This 7” print surfaced recently, I hadn’t laid eyes on it in a long time: 3 super-eight frames show my thirty-one year old self, holding a handgun, with a dangling price tag. Depicted are stills from Jennifer Montgomery’s 1989 film Home Avenue, in which she retraces the scene of a crime, a rape at gunpoint perpetrated against her when she a college student in Middletown, CT. In the film she returns to the site, the titular Home Avenue, only blocks from her family’s house, and narrates her memory of the event in a straightforward, dispassionate tone. I held the super-eight camera, and later witnessed her hand-processing of the color film in a tiny, bare-bones darkroom. The technique of hand-processing color movie film is crude: you unspool and bundle it into a can, the kind used for still-camera B&W film, and develop it in color chemistry. I was awed by Jennifer’s throw-caution-to-the-wind attitude – she’d invested some time and effort into staging the shots – but the risk paid off, the processed film yielded up images utterly transformed by reversal of color, day-glow psychedelic color, over-printing of images and sprocket holes, all manner of hoped-for and unknowable accidents.

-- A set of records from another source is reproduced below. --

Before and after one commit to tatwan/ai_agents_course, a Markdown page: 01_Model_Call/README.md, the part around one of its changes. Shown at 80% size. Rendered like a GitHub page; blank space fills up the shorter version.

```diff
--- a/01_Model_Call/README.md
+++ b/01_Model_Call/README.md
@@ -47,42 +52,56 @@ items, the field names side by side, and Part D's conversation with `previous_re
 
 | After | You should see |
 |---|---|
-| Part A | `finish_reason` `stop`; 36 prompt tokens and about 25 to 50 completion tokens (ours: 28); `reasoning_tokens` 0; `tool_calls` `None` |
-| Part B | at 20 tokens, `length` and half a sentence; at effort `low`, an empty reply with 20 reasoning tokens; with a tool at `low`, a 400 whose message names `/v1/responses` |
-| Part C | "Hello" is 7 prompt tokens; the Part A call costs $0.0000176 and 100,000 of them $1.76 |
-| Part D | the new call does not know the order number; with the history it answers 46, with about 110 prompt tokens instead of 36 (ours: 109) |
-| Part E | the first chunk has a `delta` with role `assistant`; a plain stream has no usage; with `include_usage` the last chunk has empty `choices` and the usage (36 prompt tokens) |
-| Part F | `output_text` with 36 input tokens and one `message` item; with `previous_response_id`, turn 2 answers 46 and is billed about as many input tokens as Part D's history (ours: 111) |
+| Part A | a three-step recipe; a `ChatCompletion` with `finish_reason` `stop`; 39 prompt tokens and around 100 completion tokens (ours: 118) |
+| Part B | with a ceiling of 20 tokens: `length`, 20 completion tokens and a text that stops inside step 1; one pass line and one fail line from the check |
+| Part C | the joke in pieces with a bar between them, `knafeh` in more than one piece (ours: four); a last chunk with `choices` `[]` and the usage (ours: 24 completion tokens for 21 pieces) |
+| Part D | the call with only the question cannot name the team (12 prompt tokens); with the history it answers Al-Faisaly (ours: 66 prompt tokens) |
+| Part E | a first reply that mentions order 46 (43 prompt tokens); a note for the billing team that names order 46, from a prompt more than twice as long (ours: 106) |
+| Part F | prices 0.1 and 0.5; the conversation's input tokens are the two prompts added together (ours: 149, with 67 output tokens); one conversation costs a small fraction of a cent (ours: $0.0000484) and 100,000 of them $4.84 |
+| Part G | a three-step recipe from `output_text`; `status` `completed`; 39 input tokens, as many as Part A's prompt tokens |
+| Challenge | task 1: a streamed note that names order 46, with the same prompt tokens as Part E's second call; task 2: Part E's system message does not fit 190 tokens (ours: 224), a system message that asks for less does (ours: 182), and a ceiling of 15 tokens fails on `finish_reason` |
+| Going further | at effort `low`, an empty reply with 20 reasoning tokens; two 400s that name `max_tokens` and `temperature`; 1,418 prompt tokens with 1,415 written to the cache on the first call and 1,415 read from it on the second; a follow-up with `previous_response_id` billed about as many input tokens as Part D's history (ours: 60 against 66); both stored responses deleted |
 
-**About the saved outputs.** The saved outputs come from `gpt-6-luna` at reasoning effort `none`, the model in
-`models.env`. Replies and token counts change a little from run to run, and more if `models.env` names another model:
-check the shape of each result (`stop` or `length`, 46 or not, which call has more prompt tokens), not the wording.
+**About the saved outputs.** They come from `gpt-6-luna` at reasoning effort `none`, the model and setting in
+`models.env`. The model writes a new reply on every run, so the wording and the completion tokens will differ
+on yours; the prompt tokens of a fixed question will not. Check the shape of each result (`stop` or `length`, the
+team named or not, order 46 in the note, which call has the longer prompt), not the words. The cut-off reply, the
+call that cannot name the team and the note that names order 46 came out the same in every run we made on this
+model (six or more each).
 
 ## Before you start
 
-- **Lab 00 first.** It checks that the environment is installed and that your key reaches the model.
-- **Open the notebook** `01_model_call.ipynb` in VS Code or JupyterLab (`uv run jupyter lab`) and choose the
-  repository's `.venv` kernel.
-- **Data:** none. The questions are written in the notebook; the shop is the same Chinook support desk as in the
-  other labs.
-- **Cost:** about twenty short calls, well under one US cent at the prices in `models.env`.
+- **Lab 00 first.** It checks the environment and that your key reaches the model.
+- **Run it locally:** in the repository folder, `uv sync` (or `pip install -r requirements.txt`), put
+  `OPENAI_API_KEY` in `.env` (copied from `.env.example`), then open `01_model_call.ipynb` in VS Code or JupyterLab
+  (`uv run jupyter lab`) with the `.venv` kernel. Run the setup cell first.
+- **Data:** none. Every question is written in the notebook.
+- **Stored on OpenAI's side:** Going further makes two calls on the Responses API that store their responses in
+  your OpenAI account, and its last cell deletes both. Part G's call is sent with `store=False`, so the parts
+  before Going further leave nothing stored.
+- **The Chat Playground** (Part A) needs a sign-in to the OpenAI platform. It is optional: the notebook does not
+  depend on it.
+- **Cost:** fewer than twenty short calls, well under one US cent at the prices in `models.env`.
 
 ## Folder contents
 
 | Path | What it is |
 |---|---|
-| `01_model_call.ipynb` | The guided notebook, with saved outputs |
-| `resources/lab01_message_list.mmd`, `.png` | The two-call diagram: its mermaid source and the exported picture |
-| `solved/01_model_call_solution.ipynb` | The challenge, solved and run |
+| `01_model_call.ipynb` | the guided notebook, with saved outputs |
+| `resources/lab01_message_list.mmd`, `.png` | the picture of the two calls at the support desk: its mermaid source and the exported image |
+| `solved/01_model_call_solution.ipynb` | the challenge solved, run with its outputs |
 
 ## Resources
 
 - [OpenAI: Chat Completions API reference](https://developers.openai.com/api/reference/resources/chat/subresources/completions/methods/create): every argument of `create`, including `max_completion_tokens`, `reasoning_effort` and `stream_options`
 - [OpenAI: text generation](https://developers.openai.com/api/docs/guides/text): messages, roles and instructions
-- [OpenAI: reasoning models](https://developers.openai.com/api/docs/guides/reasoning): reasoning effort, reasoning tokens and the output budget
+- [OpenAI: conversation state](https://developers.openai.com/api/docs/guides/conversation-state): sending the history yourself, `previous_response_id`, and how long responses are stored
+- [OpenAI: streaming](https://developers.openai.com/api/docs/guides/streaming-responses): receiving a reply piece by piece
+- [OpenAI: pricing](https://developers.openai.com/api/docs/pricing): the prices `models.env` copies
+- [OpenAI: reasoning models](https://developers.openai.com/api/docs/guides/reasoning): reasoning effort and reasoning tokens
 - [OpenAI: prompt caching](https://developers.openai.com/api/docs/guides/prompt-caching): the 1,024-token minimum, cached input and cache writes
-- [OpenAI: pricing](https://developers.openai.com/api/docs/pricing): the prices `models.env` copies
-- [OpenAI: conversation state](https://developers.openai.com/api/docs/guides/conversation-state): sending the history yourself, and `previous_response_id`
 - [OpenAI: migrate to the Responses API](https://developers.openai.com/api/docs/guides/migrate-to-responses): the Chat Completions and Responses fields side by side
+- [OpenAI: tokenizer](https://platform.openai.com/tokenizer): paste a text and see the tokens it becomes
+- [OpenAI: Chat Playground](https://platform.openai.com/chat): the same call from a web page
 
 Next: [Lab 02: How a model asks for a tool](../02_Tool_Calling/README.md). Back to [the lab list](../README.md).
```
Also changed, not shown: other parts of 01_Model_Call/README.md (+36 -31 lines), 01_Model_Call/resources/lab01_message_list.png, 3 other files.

I have barely a memory of the scene in the gun shop, or where it was, but it was all part of Jennifer’s inimitable method of reenactment, of piecing together a narrative from fragments in order to create an essay film, a medium she prized for its ability to “bring together writing, performance and the visual” all in one work.

Elsewhere, in an Afterimage interview, Jennifer complicated and nuanced her method by saying: “the visual is the balm, verbiage is the threat.”

Every time I am on the cusp of something new, I remember her insight and I keep it in my sights, even if I fail again and again to heed it.

Moyra Davey
June 2020

Moyra Davey was born in Toronto in 1958, she currently lives and works in New York. She has had solo exhibitions at Fogg Art Museum, Cambridge, Massachusetts (2008); Kunsthalle Basel, Switzerland (2010); Tate Liverpool (2013); Institute of Contemporary Art, University of Pennsylvania, Philadelphia (2014); and Museum Moderner Kunst Stiftung Ludwig Wien, Vienna (2014), among other venues.